My daily trigger is waking up. As long as I wake up, I’ll have a headache. It’s a given, and it never fails. I have woken up without a headache, literally, zero times in 20 years.

Over the years I’ve taken notice of some of the most common things to increase my daily headache, and they include, but are not limited to: crying; laughing; loud noise; repetitive sounds; light; watching a movie; going to the bathroom; climbing a flight of stairs; walking up the street; large crowds; stressful situations; making love; riding a bicycle; drinking cold drinks; alcohol; menstrual cycle; rapid images; dancing; feeling hot; feeling cold; being startled; doctor appointments; studying; being hungry; overeat; dehydration; too much sleep; not enough sleep; body aches; bending down; standing up; fatigue; traveling; whistling sounds; dentist visits; getting my hair done at a salon; massages; taking a nap; strong, foreign smells; raising my voice; working out; and often there’s no reason whatsoever.

As you can imagine, most doctors can’t wait to get rid of me. They don’t know where to start.

Lost Hope

The best thing that I did for myself, was letting go of hope. Hope was debilitating. Each time I hoped, I was disappointed. The disappointment sometimes would be so huge, that it would take months to get out of the hole I felt I landed in.

It’s a popular saying… “Don’t lose hope”, but I recommend the opposite when you’re dealing with chronic pain. Hope doesn’t do you any good when you’re constantly reminded that the pain is here to stay. Hope is an illusion that you will get better, while knowing in the back of your head that’s unlikely to ever happen.
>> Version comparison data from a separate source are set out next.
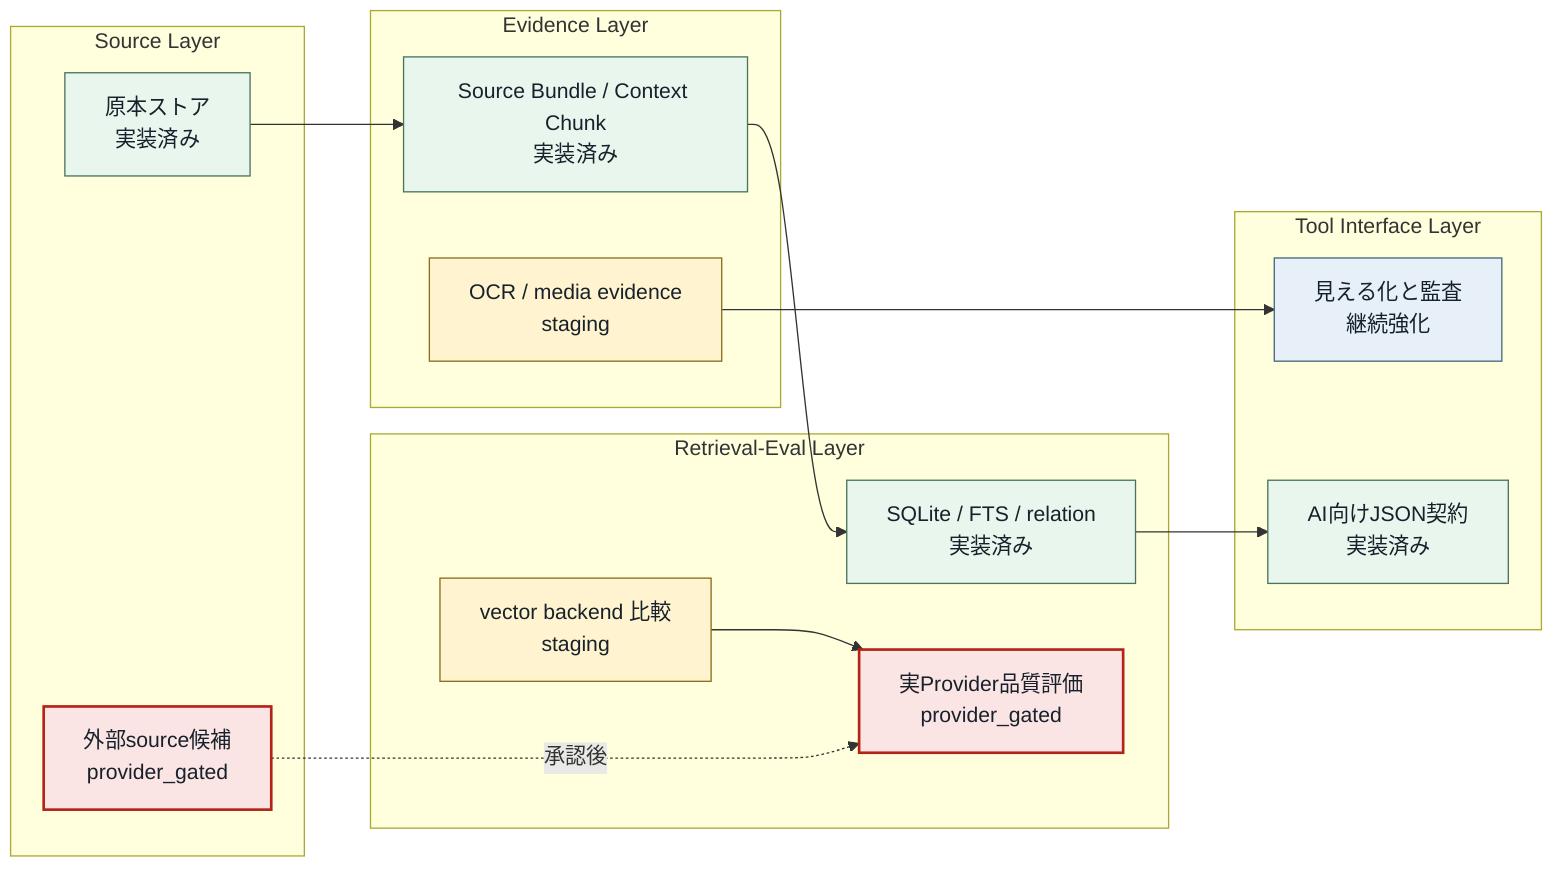
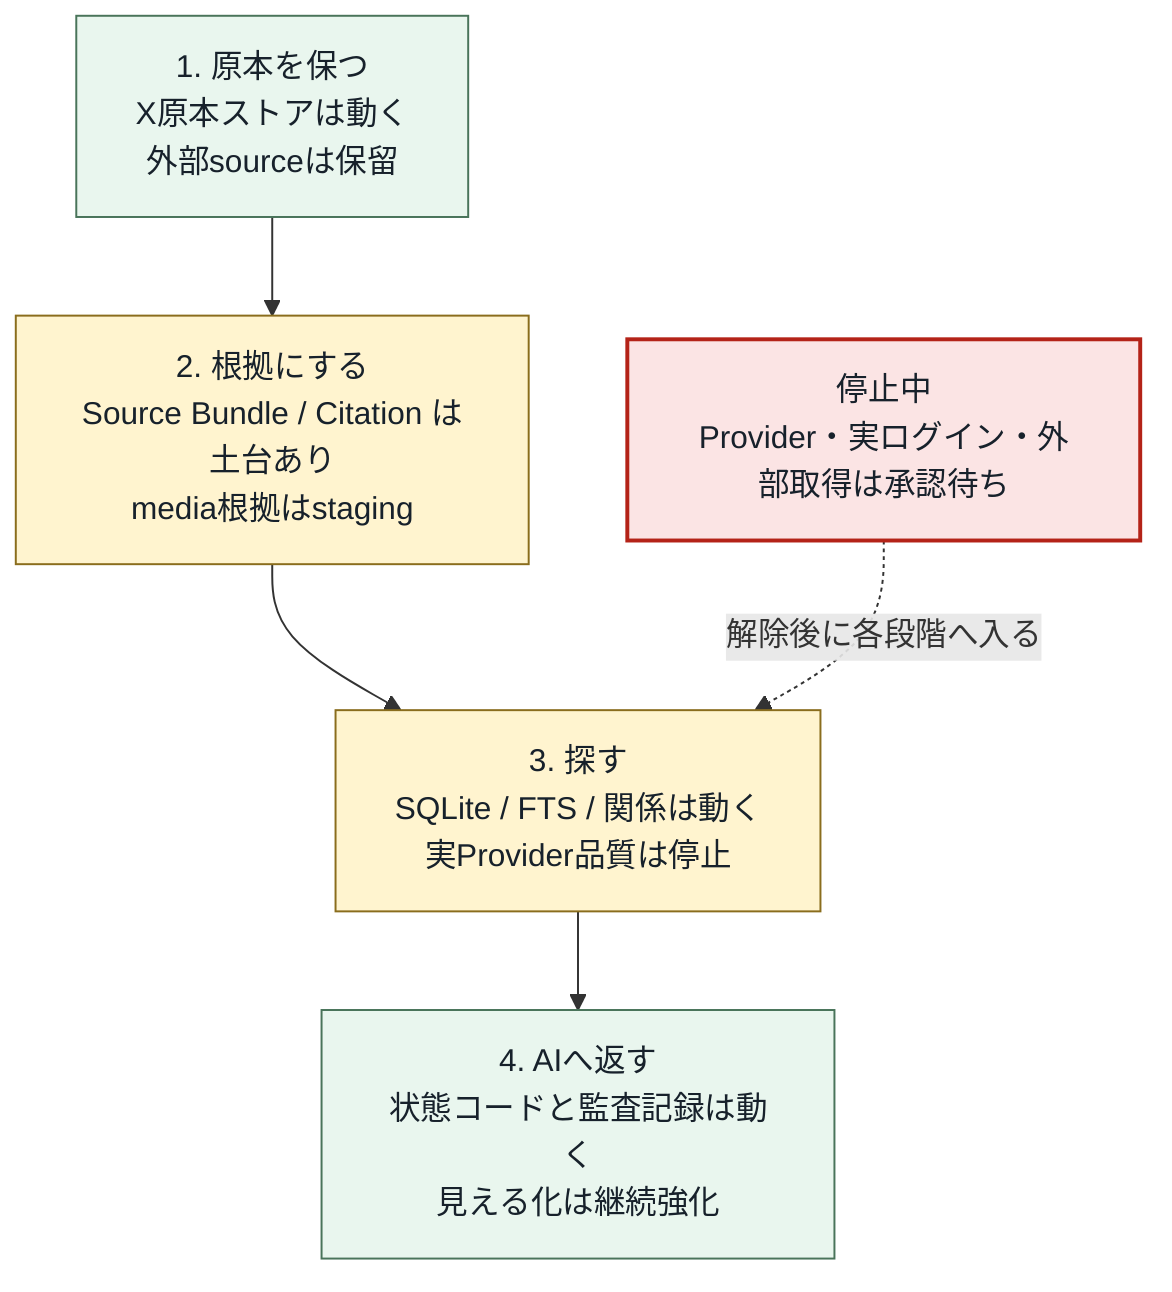
- flowchart LR
-   %% 現状のWBS / ロードマップ図: いまの完成・staging・provider_gated を4層で見る
+ flowchart TB
+   %% 現状のWBS / ロードマップ図: 主経路のどこが動き、どこが保留かを見る

  classDef done fill:#e9f6ee,stroke:#49745a,color:#17212b
-   classDef staging fill:#fff4cf,stroke:#8a6d1d,color:#17212b
-   classDef gated fill:#fbe4e4,stroke:#b42318,color:#17212b,stroke-width:2px
-   classDef next fill:#e7f0f8,stroke:#49657a,color:#17212b
+   classDef next fill:#fff4cf,stroke:#8a6d1d,color:#17212b
+   classDef gate fill:#fbe4e4,stroke:#b42318,color:#17212b,stroke-width:2px

-   subgraph source["Source Layer"]
-     source_done["原本ストア<br/>実装済み"]:::done
-     source_gate["外部source候補<br/>provider_gated"]:::gated
-   end
+   source["1. 原本を保つ<br/>X原本ストアは動く<br/>外部sourceは保留"]:::done
+   evidence["2. 根拠にする<br/>Source Bundle / Citation は土台あり<br/>media根拠はstaging"]:::next
+   search["3. 探す<br/>SQLite / FTS / 関係は動く<br/>実Provider品質は停止"]:::next
+   tool["4. AIへ返す<br/>状態コードと監査記録は動く<br/>見える化は継続強化"]:::done
+   gate["停止中<br/>Provider・実ログイン・外部取得は承認待ち"]:::gate

-   subgraph evidence["Evidence Layer"]
-     evidence_done["Source Bundle / Context Chunk<br/>実装済み"]:::done
-     media_stage["OCR / media evidence<br/>staging"]:::staging
-   end
- 
-   subgraph retrieval["Retrieval-Eval Layer"]
-     local_done["SQLite / FTS / relation<br/>実装済み"]:::done
-     vector_stage["vector backend 比較<br/>staging"]:::staging
-     provider_gate["実Provider品質評価<br/>provider_gated"]:::gated
-   end
- 
-   subgraph interface["Tool Interface Layer"]
-     tool_done["AI向けJSON契約<br/>実装済み"]:::done
-     observe_next["見える化と監査<br/>継続強化"]:::next
-   end
- 
-   source_done --> evidence_done --> local_done --> tool_done
-   source_gate -. "承認後" .-> provider_gate
-   media_stage --> observe_next
-   vector_stage --> provider_gate
+   source --> evidence --> search --> tool
+   gate -. "解除後に各段階へ入る" .-> search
When I quit hoping, I was able to accept, and move on with my life as is. I can now enjoy the time with my family without being consumed by this fairytale dream.

I still look for relief. I still receive treatment, because I’m too stubborn to just give up, but I’m realistic in my expectations. When a treatment doesn’t work now, I just move on to the next, without being hugely disappointed.

Losing hope saved my sanity.